Every line of the data should be written out exactly, with the pictures left out.

-------- Information provided --------

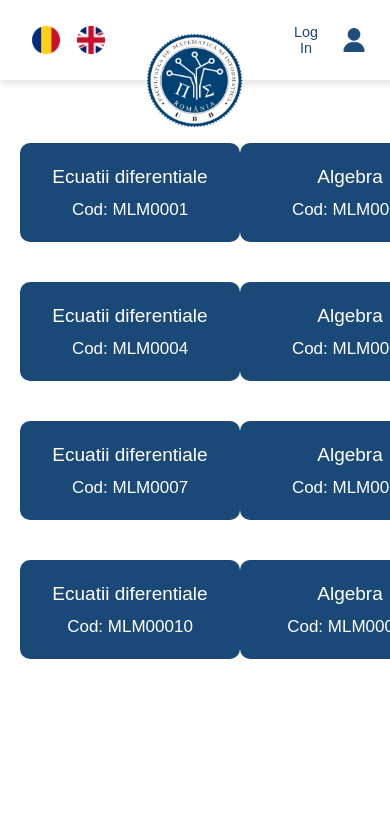
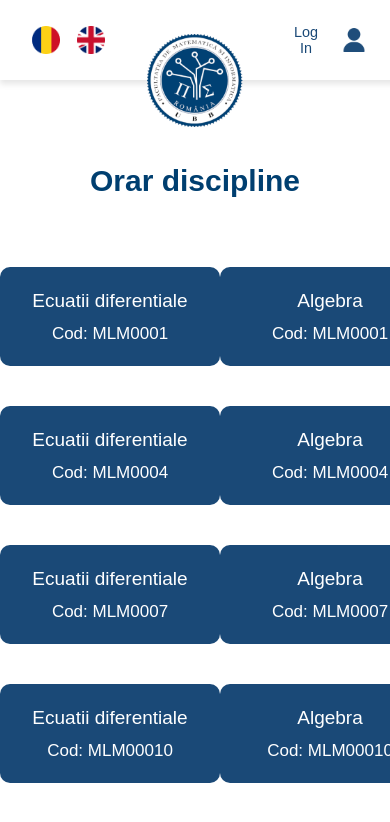
Before and after one commit to linzingandrei/OrarUBB-Frontend, a React (Vite) app in the folder orarubb-web_frontend/: page /courses in a window 390 px wide. Shown: the top 822 px of the page. Built offline with nearby package versions, Linux system fonts and the light colour scheme.

Commit message:
Routed ProfessorSchedule.jsx, ProfessorsSchedule.jsx, AllRoomsPage.jsx and made them responsive to the Navbar.jsx

```diff
--- a/orarubb-web_frontend/src/App.jsx
+++ b/orarubb-web_frontend/src/App.jsx
@@ -17,7 +17,7 @@ const AppContent = () => {
         <Route path="/teachers" element={<AllTeachersPage />} />
         <Route path="/rooms" element={<AllRoomsPage />} />
         <Route path="/courses" element={<AllCoursesPage />} />
-        <Route path="/cadru-didactic" element={<ProfessorsSchedule />} />
+        <Route path="/teacher/1b2a3c45-678d-4f0a-bcde-f234567890ab" element={<ProfessorsSchedule />} />
       </Routes>
     </BrowserRouter>
   );
--- a/orarubb-web_frontend/src/components/header/Navbar.jsx
+++ b/orarubb-web_frontend/src/components/header/Navbar.jsx
@@ -1,10 +1,10 @@
 import {useState} from 'react';
-
+import {useNavigate} from "react-router-dom";
 import './Navbar.scss';
 
 const Navbar = () => {
     const [isLoggedIn, setIsLoggedIn] = useState(false);
-
+    const navigate = useNavigate();
     const handleLoginClick = () => {
         // This will toggle the login state for demonstration, we will replace it with real logic when available
         setIsLoggedIn(!isLoggedIn);
@@ -13,7 +13,7 @@ const Navbar = () => {
     return (
         <div>
             <nav className="navbar">
-                <div className="navbar__logo" title="Faculty Logo"></div>
+                <div className="navbar__logo" title="Faculty Logo" onClick={() => navigate("/")}></div>
                 <div className="navbar__left">
                     <div className="navbar__language navbar__romanian-lang" title="Romanian Lang Icon"></div>
                     <div className="navbar__language navbar__english_lang" title="English Lang Icon"></div>
--- a/orarubb-web_frontend/src/components/header/Navbar.scss
+++ b/orarubb-web_frontend/src/components/header/Navbar.scss
@@ -78,6 +78,7 @@
     // and make the top padding of child pages automatic
     width: 9rem;
     height: 9rem;
+    cursor: pointer;
 
     z-index: 2;
     @media (max-width: 1200px) {
--- a/orarubb-web_frontend/src/components/professorSchedule/ProfessorSchedule.scss
+++ b/orarubb-web_frontend/src/components/professorSchedule/ProfessorSchedule.scss
@@ -7,7 +7,24 @@
 .table-container {
   display: flex;
   flex-direction: column;
+  padding-top: 11rem;
   align-items: center;
+
+  @media (max-height: 1200px) {
+    padding-top: 10rem;
+  }
+
+  @media (max-height: 900px) {
+    padding-top: 6rem;
+  }
+
+  @media (max-height: 812px) {
+    padding-top: 5rem;
+  }
+
+  @media(max-height: 667px) {
+    padding-top: 4rem;
+  }
 }
 
 .table-title {
@@ -21,7 +38,7 @@
 .table {
   width: 60%;
   border-collapse: collapse;
-    box-shadow: 0px 4px 8px rgba(0, 0, 0, 0.1);
+  box-shadow: 0 4px 8px rgba(0, 0, 0, 0.1);
   font-family: Arial, sans-serif;
   color: #333;
 
--- a/orarubb-web_frontend/src/pages/AllCoursesPage/CardsPage.scss
+++ b/orarubb-web_frontend/src/pages/AllCoursesPage/CardsPage.scss
@@ -1,18 +1,36 @@
 .page {
-    padding: 20px;
-    text-align: center;
+    flex-direction: column;
+    padding-top: 10rem;
+    align-items: center;
+
+    @media (max-height: 1200px) {
+        padding-top: 10rem;
+    }
+
+    @media (max-height: 900px) {
+        padding-top: 9rem;
+    }
+
+    @media (max-height: 812px) {
+        padding-top: 9rem;
+    }
+
+    @media(max-height: 667px) {
+        padding-top: 8rem;
+    }
 }
 
 .page h1 {
     margin-bottom: 70px;
     font-size: 30px;
     font-weight: bold;
+    text-align: center;
 }
 
 .cards-list {
     display: grid;
     grid-template-columns: repeat(6, 1fr);
     row-gap: 40px;
-    column-gap: 0px;
+    column-gap: 0;
     justify-items: center;
 }
--- a/orarubb-web_frontend/src/pages/InformatiiSaliPage/InformatiiSali.jsx
+++ b/orarubb-web_frontend/src/pages/InformatiiSaliPage/InformatiiSali.jsx
@@ -14,6 +14,7 @@ const InformatiiSaliPage = () => {
                             color="primary"
                             label="Orarul Salilor"
                             className="medium rounded"
+                            to="/rooms"
                         />
                         <Button
                             color="primary"
--- a/orarubb-web_frontend/src/pages/LandingPage/LandingPage.jsx
+++ b/orarubb-web_frontend/src/pages/LandingPage/LandingPage.jsx
@@ -19,11 +19,13 @@ const LandingPage = () => {
                         color="primary"
                         label="Orarul Cadrelor Didactice"
                         className="medium rounded"
+                        to="/teachers"
                     />
                     <Button
                         color="primary"
                         label="Orarul Disciplinelor"
                         className="medium rounded"
+                        to="/courses"
                     />
                     <Button
                         color="primary"
--- a/orarubb-web_frontend/src/pages/LandingPage/LandingPage.scss
+++ b/orarubb-web_frontend/src/pages/LandingPage/LandingPage.scss
@@ -18,7 +18,7 @@
   align-items: center;
 
   @media (max-height: 1200px) {
-    padding-top: 9rem;
+    padding-top: 10rem;
   }
 
   @media (max-height: 900px) {
--- a/orarubb-web_frontend/src/pages/ProfessorsSchedule/ProfessorsSchedule.scss
+++ b/orarubb-web_frontend/src/pages/ProfessorsSchedule/ProfessorsSchedule.scss
@@ -1,8 +1,27 @@
 .professors-schedule {
+  //display: flex;
+  //flex-direction: column;
+  //align-items: center;
+  //box-sizing: border-box;
   display: flex;
   flex-direction: column;
   align-items: center;
-    box-sizing: border-box;
+
+  @media (max-height: 1200px) {
+    padding-top: 7rem;
+  }
+
+  @media (max-height: 900px) {
+    padding-top: 6rem;
+  }
+
+  @media (max-height: 812px) {
+    padding-top: 5rem;
+  }
+
+  @media(max-height: 667px) {
+    padding-top: 4rem;
+  }
 }
 
 .schedule-professor {
@@ -35,10 +54,10 @@
   width: 100%;
   max-width: 960px;
   border-collapse: collapse;
-    box-shadow: 0px 4px 8px rgba(0, 0, 0, 0.1);
+  box-shadow: 0 4px 8px rgba(0, 0, 0, 0.1);
   font-family: Arial, sans-serif;
   color: #333;
-    margin-bottom: 0px;
+  margin-bottom: 0;
 
   thead {
     color: black;
```
Lines whose indentation alone changed are shown as unchanged.
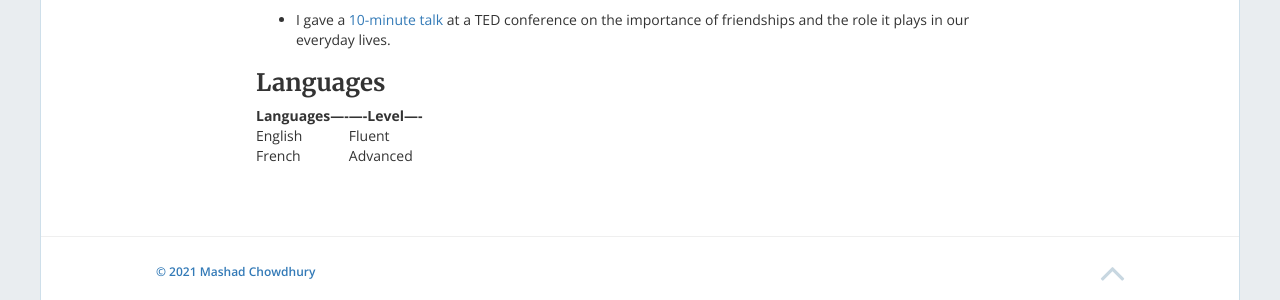
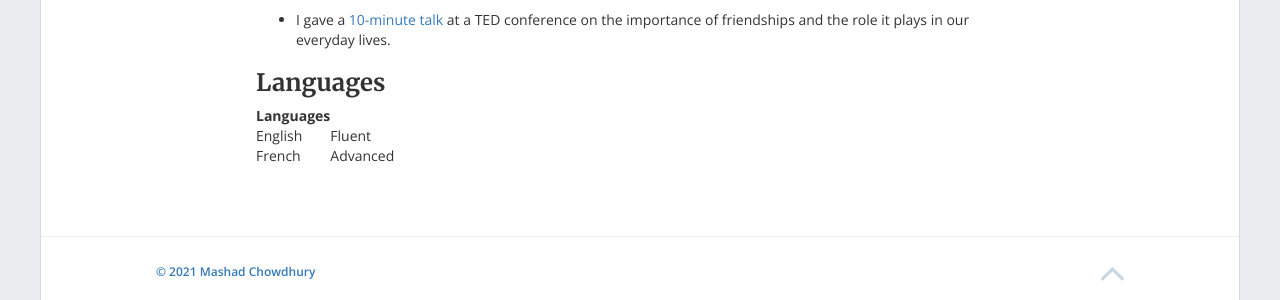
Before and after one commit to mashadchowdhury/mashadchowdhury.github.io, a Jekyll site: the page built from _pages/about.md, in a window 1280 px wide and 900 px high, scrolled down 1816 px. Shown: the part 593-893 px from the top of the window. Built offline with Jekyll 4.4.1, drawn with Linux system fonts in a browser that asks for light colours; nearby versions of some CDN libraries.

Commit message:
Update about.md

```diff
--- a/_pages/about.md
+++ b/_pages/about.md
@@ -81,7 +81,7 @@ administration to discuss important matters regarding the school.
 
 ### Languages
 
-| Languages----        | ----Level----          |
+|Languages|
 |:----------------|:---------------------|
 | English           | Fluent |
 | French          | Advanced  |
```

--------

> _Your solution_:
Before and after one commit to linzingandrei/OrarUBB-Frontend, a React (Vite) app in the folder orarubb-web_frontend/: page /courses in a window 390 px wide. Shown: the top 822 px of the page. Built offline with nearby package versions, Linux system fonts and the light colour scheme.

Commit message:
Routed ProfessorSchedule.jsx, ProfessorsSchedule.jsx, AllRoomsPage.jsx and made them responsive to the Navbar.jsx

```diff
--- a/orarubb-web_frontend/src/App.jsx
+++ b/orarubb-web_frontend/src/App.jsx
@@ -17,7 +17,7 @@ const AppContent = () => {
         <Route path="/teachers" element={<AllTeachersPage />} />
         <Route path="/rooms" element={<AllRoomsPage />} />
         <Route path="/courses" element={<AllCoursesPage />} />
-        <Route path="/cadru-didactic" element={<ProfessorsSchedule />} />
+        <Route path="/teacher/1b2a3c45-678d-4f0a-bcde-f234567890ab" element={<ProfessorsSchedule />} />
       </Routes>
     </BrowserRouter>
   );
--- a/orarubb-web_frontend/src/components/header/Navbar.jsx
+++ b/orarubb-web_frontend/src/components/header/Navbar.jsx
@@ -1,10 +1,10 @@
 import {useState} from 'react';
-
+import {useNavigate} from "react-router-dom";
 import './Navbar.scss';
 
 const Navbar = () => {
     const [isLoggedIn, setIsLoggedIn] = useState(false);
-
+    const navigate = useNavigate();
     const handleLoginClick = () => {
         // This will toggle the login state for demonstration, we will replace it with real logic when available
         setIsLoggedIn(!isLoggedIn);
@@ -13,7 +13,7 @@ const Navbar = () => {
     return (
         <div>
             <nav className="navbar">
-                <div className="navbar__logo" title="Faculty Logo"></div>
+                <div className="navbar__logo" title="Faculty Logo" onClick={() => navigate("/")}></div>
                 <div className="navbar__left">
                     <div className="navbar__language navbar__romanian-lang" title="Romanian Lang Icon"></div>
                     <div className="navbar__language navbar__english_lang" title="English Lang Icon"></div>
--- a/orarubb-web_frontend/src/components/header/Navbar.scss
+++ b/orarubb-web_frontend/src/components/header/Navbar.scss
@@ -78,6 +78,7 @@
     // and make the top padding of child pages automatic
     width: 9rem;
     height: 9rem;
+    cursor: pointer;
 
     z-index: 2;
     @media (max-width: 1200px) {
--- a/orarubb-web_frontend/src/components/professorSchedule/ProfessorSchedule.scss
+++ b/orarubb-web_frontend/src/components/professorSchedule/ProfessorSchedule.scss
@@ -7,7 +7,24 @@
 .table-container {
   display: flex;
   flex-direction: column;
+  padding-top: 11rem;
   align-items: center;
+
+  @media (max-height: 1200px) {
+    padding-top: 10rem;
+  }
+
+  @media (max-height: 900px) {
+    padding-top: 6rem;
+  }
+
+  @media (max-height: 812px) {
+    padding-top: 5rem;
+  }
+
+  @media(max-height: 667px) {
+    padding-top: 4rem;
+  }
 }
 
 .table-title {
@@ -21,7 +38,7 @@
 .table {
   width: 60%;
   border-collapse: collapse;
-    box-shadow: 0px 4px 8px rgba(0, 0, 0, 0.1);
+  box-shadow: 0 4px 8px rgba(0, 0, 0, 0.1);
   font-family: Arial, sans-serif;
   color: #333;
 
--- a/orarubb-web_frontend/src/pages/AllCoursesPage/CardsPage.scss
+++ b/orarubb-web_frontend/src/pages/AllCoursesPage/CardsPage.scss
@@ -1,18 +1,36 @@
 .page {
-    padding: 20px;
-    text-align: center;
+    flex-direction: column;
+    padding-top: 10rem;
+    align-items: center;
+
+    @media (max-height: 1200px) {
+        padding-top: 10rem;
+    }
+
+    @media (max-height: 900px) {
+        padding-top: 9rem;
+    }
+
+    @media (max-height: 812px) {
+        padding-top: 9rem;
+    }
+
+    @media(max-height: 667px) {
+        padding-top: 8rem;
+    }
 }
 
 .page h1 {
     margin-bottom: 70px;
     font-size: 30px;
     font-weight: bold;
+    text-align: center;
 }
 
 .cards-list {
     display: grid;
     grid-template-columns: repeat(6, 1fr);
     row-gap: 40px;
-    column-gap: 0px;
+    column-gap: 0;
     justify-items: center;
 }
--- a/orarubb-web_frontend/src/pages/InformatiiSaliPage/InformatiiSali.jsx
+++ b/orarubb-web_frontend/src/pages/InformatiiSaliPage/InformatiiSali.jsx
@@ -14,6 +14,7 @@ const InformatiiSaliPage = () => {
                             color="primary"
                             label="Orarul Salilor"
                             className="medium rounded"
+                            to="/rooms"
                         />
                         <Button
                             color="primary"
--- a/orarubb-web_frontend/src/pages/LandingPage/LandingPage.jsx
+++ b/orarubb-web_frontend/src/pages/LandingPage/LandingPage.jsx
@@ -19,11 +19,13 @@ const LandingPage = () => {
                         color="primary"
                         label="Orarul Cadrelor Didactice"
                         className="medium rounded"
+                        to="/teachers"
                     />
                     <Button
                         color="primary"
                         label="Orarul Disciplinelor"
                         className="medium rounded"
+                        to="/courses"
                     />
                     <Button
                         color="primary"
--- a/orarubb-web_frontend/src/pages/LandingPage/LandingPage.scss
+++ b/orarubb-web_frontend/src/pages/LandingPage/LandingPage.scss
@@ -18,7 +18,7 @@
   align-items: center;
 
   @media (max-height: 1200px) {
-    padding-top: 9rem;
+    padding-top: 10rem;
   }
 
   @media (max-height: 900px) {
--- a/orarubb-web_frontend/src/pages/ProfessorsSchedule/ProfessorsSchedule.scss
+++ b/orarubb-web_frontend/src/pages/ProfessorsSchedule/ProfessorsSchedule.scss
@@ -1,8 +1,27 @@
 .professors-schedule {
+  //display: flex;
+  //flex-direction: column;
+  //align-items: center;
+  //box-sizing: border-box;
   display: flex;
   flex-direction: column;
   align-items: center;
-    box-sizing: border-box;
+
+  @media (max-height: 1200px) {
+    padding-top: 7rem;
+  }
+
+  @media (max-height: 900px) {
+    padding-top: 6rem;
+  }
+
+  @media (max-height: 812px) {
+    padding-top: 5rem;
+  }
+
+  @media(max-height: 667px) {
+    padding-top: 4rem;
+  }
 }
 
 .schedule-professor {
@@ -35,10 +54,10 @@
   width: 100%;
   max-width: 960px;
   border-collapse: collapse;
-    box-shadow: 0px 4px 8px rgba(0, 0, 0, 0.1);
+  box-shadow: 0 4px 8px rgba(0, 0, 0, 0.1);
   font-family: Arial, sans-serif;
   color: #333;
-    margin-bottom: 0px;
+  margin-bottom: 0;
 
   thead {
     color: black;
```
Lines whose indentation alone changed are shown as unchanged.
Before and after one commit to mashadchowdhury/mashadchowdhury.github.io, a Jekyll site: the page built from _pages/about.md, in a window 1280 px wide and 900 px high, scrolled down 1816 px. Shown: the part 593-893 px from the top of the window. Built offline with Jekyll 4.4.1, drawn with Linux system fonts in a browser that asks for light colours; nearby versions of some CDN libraries.

Commit message:
Update about.md

```diff
--- a/_pages/about.md
+++ b/_pages/about.md
@@ -81,7 +81,7 @@ administration to discuss important matters regarding the school.
 
 ### Languages
 
-| Languages----        | ----Level----          |
+|Languages|
 |:----------------|:---------------------|
 | English           | Fluent |
 | French          | Advanced  |
```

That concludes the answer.